*** Source information ***
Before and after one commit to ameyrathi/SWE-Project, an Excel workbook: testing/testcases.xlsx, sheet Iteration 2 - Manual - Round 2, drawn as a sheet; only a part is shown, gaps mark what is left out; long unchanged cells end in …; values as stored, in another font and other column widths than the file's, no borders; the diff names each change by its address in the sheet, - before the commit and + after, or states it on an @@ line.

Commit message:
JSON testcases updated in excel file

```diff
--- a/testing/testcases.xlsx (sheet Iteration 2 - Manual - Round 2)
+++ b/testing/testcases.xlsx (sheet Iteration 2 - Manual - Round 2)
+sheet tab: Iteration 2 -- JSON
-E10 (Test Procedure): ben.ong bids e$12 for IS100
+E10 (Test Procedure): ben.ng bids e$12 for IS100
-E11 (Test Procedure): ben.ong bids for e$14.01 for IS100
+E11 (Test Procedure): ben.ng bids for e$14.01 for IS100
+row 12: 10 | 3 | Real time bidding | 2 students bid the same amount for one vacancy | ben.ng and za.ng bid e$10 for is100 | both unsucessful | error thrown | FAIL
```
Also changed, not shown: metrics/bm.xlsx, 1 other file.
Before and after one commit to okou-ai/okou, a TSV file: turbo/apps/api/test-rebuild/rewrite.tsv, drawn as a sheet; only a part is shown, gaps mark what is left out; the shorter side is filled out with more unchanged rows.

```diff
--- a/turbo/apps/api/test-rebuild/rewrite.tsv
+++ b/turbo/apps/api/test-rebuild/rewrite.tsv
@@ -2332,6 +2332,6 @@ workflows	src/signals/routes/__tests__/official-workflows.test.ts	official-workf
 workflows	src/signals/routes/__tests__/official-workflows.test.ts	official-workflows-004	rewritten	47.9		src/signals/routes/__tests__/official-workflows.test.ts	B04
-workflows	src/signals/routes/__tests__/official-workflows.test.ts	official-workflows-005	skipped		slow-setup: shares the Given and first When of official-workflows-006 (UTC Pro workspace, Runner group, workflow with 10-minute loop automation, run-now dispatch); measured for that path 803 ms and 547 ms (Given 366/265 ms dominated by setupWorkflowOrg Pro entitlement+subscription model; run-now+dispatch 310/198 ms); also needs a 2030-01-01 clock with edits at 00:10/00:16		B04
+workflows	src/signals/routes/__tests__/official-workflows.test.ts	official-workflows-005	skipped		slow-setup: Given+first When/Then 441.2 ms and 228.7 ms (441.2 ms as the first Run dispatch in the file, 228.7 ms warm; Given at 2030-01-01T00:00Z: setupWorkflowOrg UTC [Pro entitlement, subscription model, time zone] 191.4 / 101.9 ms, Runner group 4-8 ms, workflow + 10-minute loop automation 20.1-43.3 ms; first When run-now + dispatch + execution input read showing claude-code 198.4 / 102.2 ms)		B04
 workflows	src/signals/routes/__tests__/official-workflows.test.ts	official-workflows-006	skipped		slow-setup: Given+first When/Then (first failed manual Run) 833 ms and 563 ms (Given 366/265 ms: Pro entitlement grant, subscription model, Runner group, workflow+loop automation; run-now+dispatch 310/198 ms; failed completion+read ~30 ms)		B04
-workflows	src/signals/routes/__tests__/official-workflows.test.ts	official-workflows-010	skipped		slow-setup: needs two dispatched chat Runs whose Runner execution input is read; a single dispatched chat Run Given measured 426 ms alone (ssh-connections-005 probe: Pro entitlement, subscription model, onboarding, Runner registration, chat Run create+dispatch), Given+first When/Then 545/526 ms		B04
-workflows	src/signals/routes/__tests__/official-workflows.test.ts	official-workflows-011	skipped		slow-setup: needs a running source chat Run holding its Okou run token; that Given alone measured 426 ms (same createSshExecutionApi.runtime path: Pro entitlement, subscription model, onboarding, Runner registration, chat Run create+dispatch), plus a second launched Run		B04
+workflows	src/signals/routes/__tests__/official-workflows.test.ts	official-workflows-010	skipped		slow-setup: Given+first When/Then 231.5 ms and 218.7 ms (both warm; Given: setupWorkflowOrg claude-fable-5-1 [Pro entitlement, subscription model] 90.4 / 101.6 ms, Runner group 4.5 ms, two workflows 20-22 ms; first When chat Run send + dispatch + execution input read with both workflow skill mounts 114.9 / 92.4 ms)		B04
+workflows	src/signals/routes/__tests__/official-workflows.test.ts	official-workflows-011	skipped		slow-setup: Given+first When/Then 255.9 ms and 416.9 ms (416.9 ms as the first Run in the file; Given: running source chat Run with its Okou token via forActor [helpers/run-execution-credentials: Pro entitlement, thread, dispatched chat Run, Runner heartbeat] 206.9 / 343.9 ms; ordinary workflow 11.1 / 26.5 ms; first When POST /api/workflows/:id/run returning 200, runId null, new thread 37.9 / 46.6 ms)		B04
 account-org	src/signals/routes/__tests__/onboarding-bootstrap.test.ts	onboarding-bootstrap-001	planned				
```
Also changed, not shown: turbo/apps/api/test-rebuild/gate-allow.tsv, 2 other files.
*** End of Source information ***
▶ **What you need to do**: Every entry above must appear again in the reply, exactly as it stands.

▶ **Answer below**:
Before and after one commit to ameyrathi/SWE-Project, an Excel workbook: testing/testcases.xlsx, sheet Iteration 2 - Manual - Round 2, drawn as a sheet; only a part is shown, gaps mark what is left out; long unchanged cells end in …; values as stored, in another font and other column widths than the file's, no borders; the diff names each change by its address in the sheet, - before the commit and + after, or states it on an @@ line.

Commit message:
JSON testcases updated in excel file

```diff
--- a/testing/testcases.xlsx (sheet Iteration 2 - Manual - Round 2)
+++ b/testing/testcases.xlsx (sheet Iteration 2 - Manual - Round 2)
+sheet tab: Iteration 2 -- JSON
-E10 (Test Procedure): ben.ong bids e$12 for IS100
+E10 (Test Procedure): ben.ng bids e$12 for IS100
-E11 (Test Procedure): ben.ong bids for e$14.01 for IS100
+E11 (Test Procedure): ben.ng bids for e$14.01 for IS100
+row 12: 10 | 3 | Real time bidding | 2 students bid the same amount for one vacancy | ben.ng and za.ng bid e$10 for is100 | both unsucessful | error thrown | FAIL
```
Also changed, not shown: metrics/bm.xlsx, 1 other file.
Before and after one commit to okou-ai/okou, a TSV file: turbo/apps/api/test-rebuild/rewrite.tsv, drawn as a sheet; only a part is shown, gaps mark what is left out; the shorter side is filled out with more unchanged rows.

```diff
--- a/turbo/apps/api/test-rebuild/rewrite.tsv
+++ b/turbo/apps/api/test-rebuild/rewrite.tsv
@@ -2332,6 +2332,6 @@ workflows	src/signals/routes/__tests__/official-workflows.test.ts	official-workf
 workflows	src/signals/routes/__tests__/official-workflows.test.ts	official-workflows-004	rewritten	47.9		src/signals/routes/__tests__/official-workflows.test.ts	B04
-workflows	src/signals/routes/__tests__/official-workflows.test.ts	official-workflows-005	skipped		slow-setup: shares the Given and first When of official-workflows-006 (UTC Pro workspace, Runner group, workflow with 10-minute loop automation, run-now dispatch); measured for that path 803 ms and 547 ms (Given 366/265 ms dominated by setupWorkflowOrg Pro entitlement+subscription model; run-now+dispatch 310/198 ms); also needs a 2030-01-01 clock with edits at 00:10/00:16		B04
+workflows	src/signals/routes/__tests__/official-workflows.test.ts	official-workflows-005	skipped		slow-setup: Given+first When/Then 441.2 ms and 228.7 ms (441.2 ms as the first Run dispatch in the file, 228.7 ms warm; Given at 2030-01-01T00:00Z: setupWorkflowOrg UTC [Pro entitlement, subscription model, time zone] 191.4 / 101.9 ms, Runner group 4-8 ms, workflow + 10-minute loop automation 20.1-43.3 ms; first When run-now + dispatch + execution input read showing claude-code 198.4 / 102.2 ms)		B04
 workflows	src/signals/routes/__tests__/official-workflows.test.ts	official-workflows-006	skipped		slow-setup: Given+first When/Then (first failed manual Run) 833 ms and 563 ms (Given 366/265 ms: Pro entitlement grant, subscription model, Runner group, workflow+loop automation; run-now+dispatch 310/198 ms; failed completion+read ~30 ms)		B04
-workflows	src/signals/routes/__tests__/official-workflows.test.ts	official-workflows-010	skipped		slow-setup: needs two dispatched chat Runs whose Runner execution input is read; a single dispatched chat Run Given measured 426 ms alone (ssh-connections-005 probe: Pro entitlement, subscription model, onboarding, Runner registration, chat Run create+dispatch), Given+first When/Then 545/526 ms		B04
-workflows	src/signals/routes/__tests__/official-workflows.test.ts	official-workflows-011	skipped		slow-setup: needs a running source chat Run holding its Okou run token; that Given alone measured 426 ms (same createSshExecutionApi.runtime path: Pro entitlement, subscription model, onboarding, Runner registration, chat Run create+dispatch), plus a second launched Run		B04
+workflows	src/signals/routes/__tests__/official-workflows.test.ts	official-workflows-010	skipped		slow-setup: Given+first When/Then 231.5 ms and 218.7 ms (both warm; Given: setupWorkflowOrg claude-fable-5-1 [Pro entitlement, subscription model] 90.4 / 101.6 ms, Runner group 4.5 ms, two workflows 20-22 ms; first When chat Run send + dispatch + execution input read with both workflow skill mounts 114.9 / 92.4 ms)		B04
+workflows	src/signals/routes/__tests__/official-workflows.test.ts	official-workflows-011	skipped		slow-setup: Given+first When/Then 255.9 ms and 416.9 ms (416.9 ms as the first Run in the file; Given: running source chat Run with its Okou token via forActor [helpers/run-execution-credentials: Pro entitlement, thread, dispatched chat Run, Runner heartbeat] 206.9 / 343.9 ms; ordinary workflow 11.1 / 26.5 ms; first When POST /api/workflows/:id/run returning 200, runId null, new thread 37.9 / 46.6 ms)		B04
 account-org	src/signals/routes/__tests__/onboarding-bootstrap.test.ts	onboarding-bootstrap-001	planned				
```
Also changed, not shown: turbo/apps/api/test-rebuild/gate-allow.tsv, 2 other files.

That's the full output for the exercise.